*** Opening of MATERIAL FOR THIS EXERCISE ***

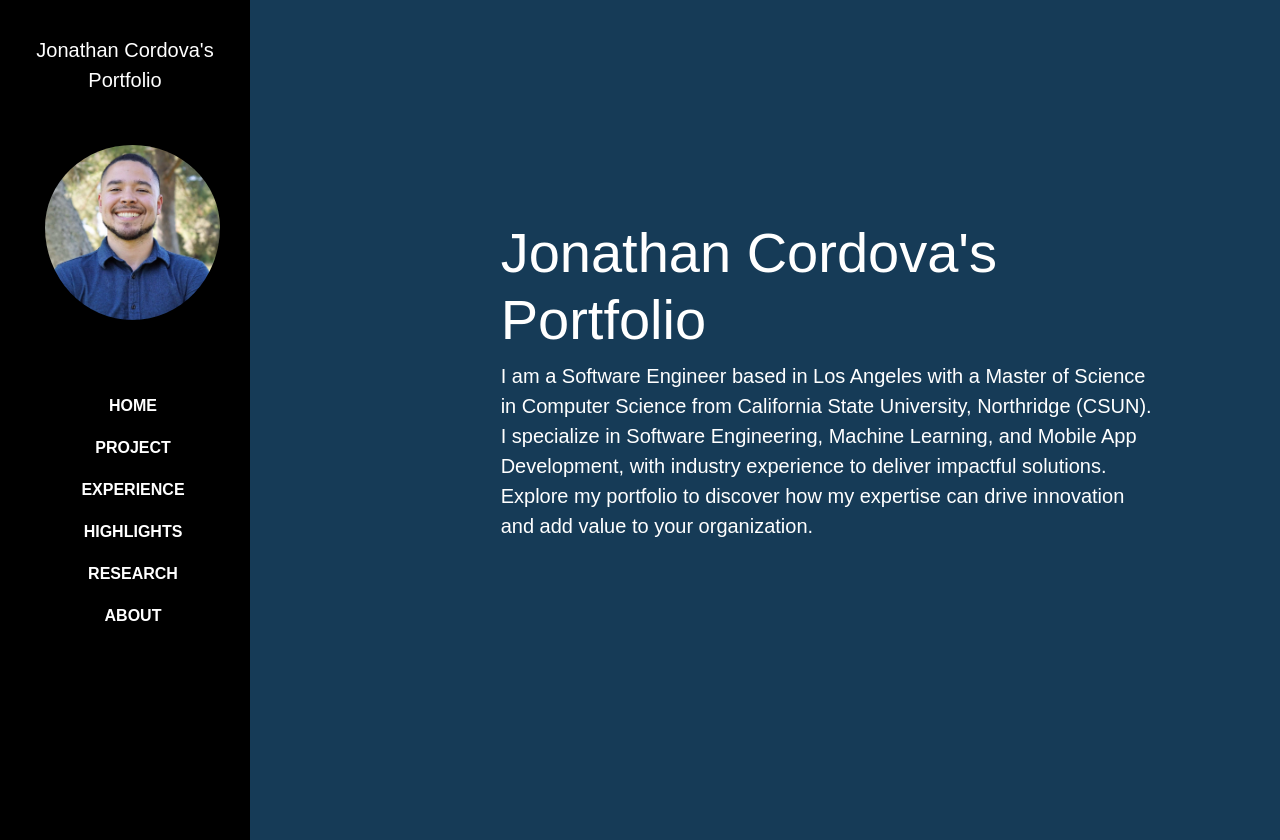
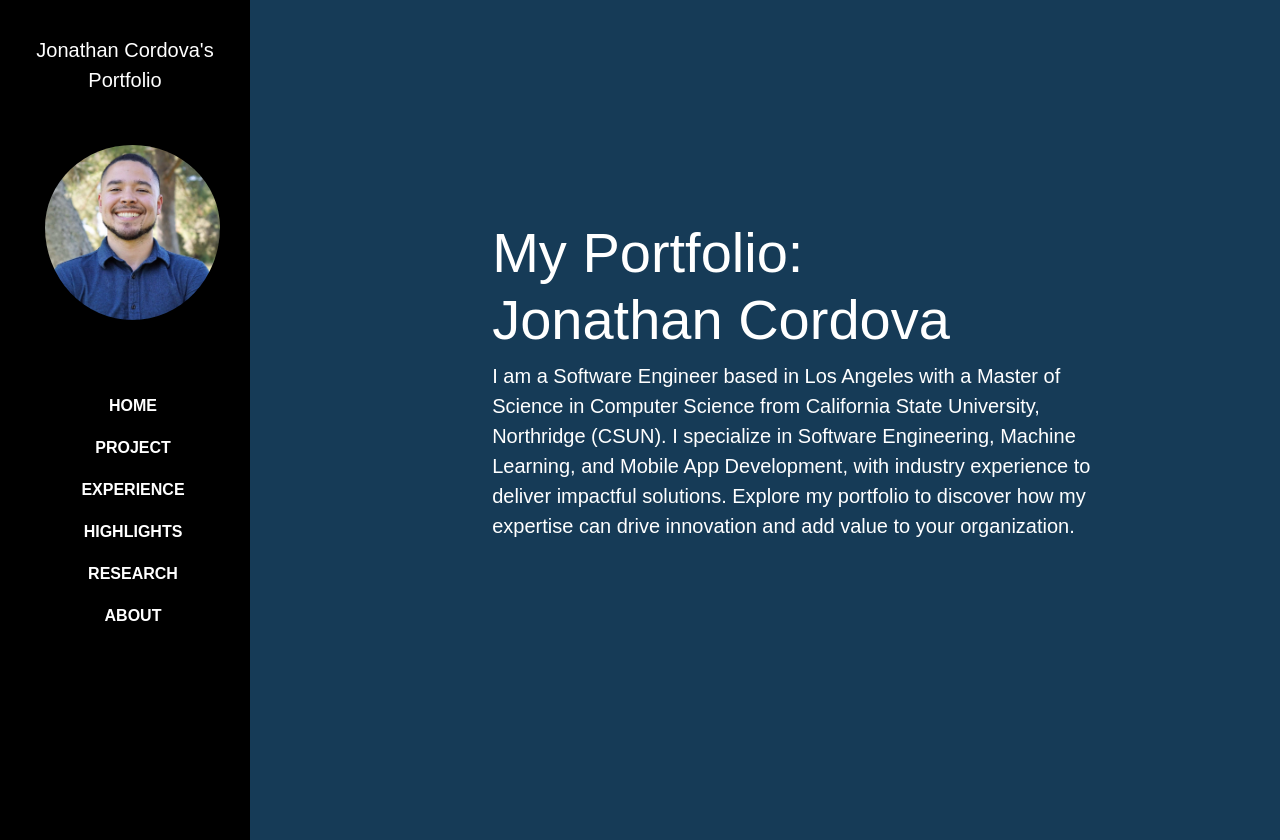
Before and after one commit to cordova-jon1618/jonathan_cordova_portfolio, a website: page index.html in a window 1280 px wide. Shown: the top 840 px of the page. Drawn offline with nearby package versions, Linux system fonts and the light colour scheme; files that its build step writes are made by us from their sources; a web font is replaced by a local one.

Commit message:
Updated Home section content.

```diff
--- a/index.html
+++ b/index.html
@@ -333,7 +333,7 @@
                 <a href="#project" class="btn btn-primary">Button</a>
             </section> -->
 
-            <section id="home" class="row container full-height mb-5">
+            <section id="home" class="container full-height mb-5">
                 <!-- <h1 class="display-4">Career Portfolio</h1>
                 <p class="lead">Description and experience.</p> -->
 
--- a/js/variables.js
+++ b/js/variables.js
@@ -2,13 +2,13 @@
 // variables.js
 const firstName = "Jonathan";
 const lastName = "Cordova's";
-const portfolioTitle = `${firstName} ${lastName}\nPortfolio`;  // "Portfolio" on a new line
+const portfolioTitle = `${firstName} ${lastName}\nPortfolio`;
 const navbarBrandText = "";
 const navbarProfileImage = "./assets/profile_photo.png";
 
 // Home Section //
 // -------------------------------- //
-const sectionHomeTitle = "Jonathan Cordova's Portfolio";
+const sectionHomeTitle = "My Portfolio: \nJonathan Cordova ";
 const sectionHomeDescription = "I am a Software Engineer based in Los Angeles with a Master of Science in Computer Science from "
 + "California State University, Northridge (CSUN). I specialize in Software Engineering, Machine Learning, and Mobile App Development, "
 + "with industry experience to deliver impactful solutions. Explore my portfolio to discover how my expertise can drive innovation "
```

*** Close of MATERIAL FOR THIS EXERCISE ***

Would you return the data above exactly as written, minus the images?

Before and after one commit to cordova-jon1618/jonathan_cordova_portfolio, a website: page index.html in a window 1280 px wide. Shown: the top 840 px of the page. Drawn offline with nearby package versions, Linux system fonts and the light colour scheme; files that its build step writes are made by us from their sources; a web font is replaced by a local one.

Commit message:
Updated Home section content.

```diff
--- a/index.html
+++ b/index.html
@@ -333,7 +333,7 @@
                 <a href="#project" class="btn btn-primary">Button</a>
             </section> -->
 
-            <section id="home" class="row container full-height mb-5">
+            <section id="home" class="container full-height mb-5">
                 <!-- <h1 class="display-4">Career Portfolio</h1>
                 <p class="lead">Description and experience.</p> -->
 
--- a/js/variables.js
+++ b/js/variables.js
@@ -2,13 +2,13 @@
 // variables.js
 const firstName = "Jonathan";
 const lastName = "Cordova's";
-const portfolioTitle = `${firstName} ${lastName}\nPortfolio`;  // "Portfolio" on a new line
+const portfolioTitle = `${firstName} ${lastName}\nPortfolio`;
 const navbarBrandText = "";
 const navbarProfileImage = "./assets/profile_photo.png";
 
 // Home Section //
 // -------------------------------- //
-const sectionHomeTitle = "Jonathan Cordova's Portfolio";
+const sectionHomeTitle = "My Portfolio: \nJonathan Cordova ";
 const sectionHomeDescription = "I am a Software Engineer based in Los Angeles with a Master of Science in Computer Science from "
 + "California State University, Northridge (CSUN). I specialize in Software Engineering, Machine Learning, and Mobile App Development, "
 + "with industry experience to deliver impactful solutions. Explore my portfolio to discover how my expertise can drive innovation "
```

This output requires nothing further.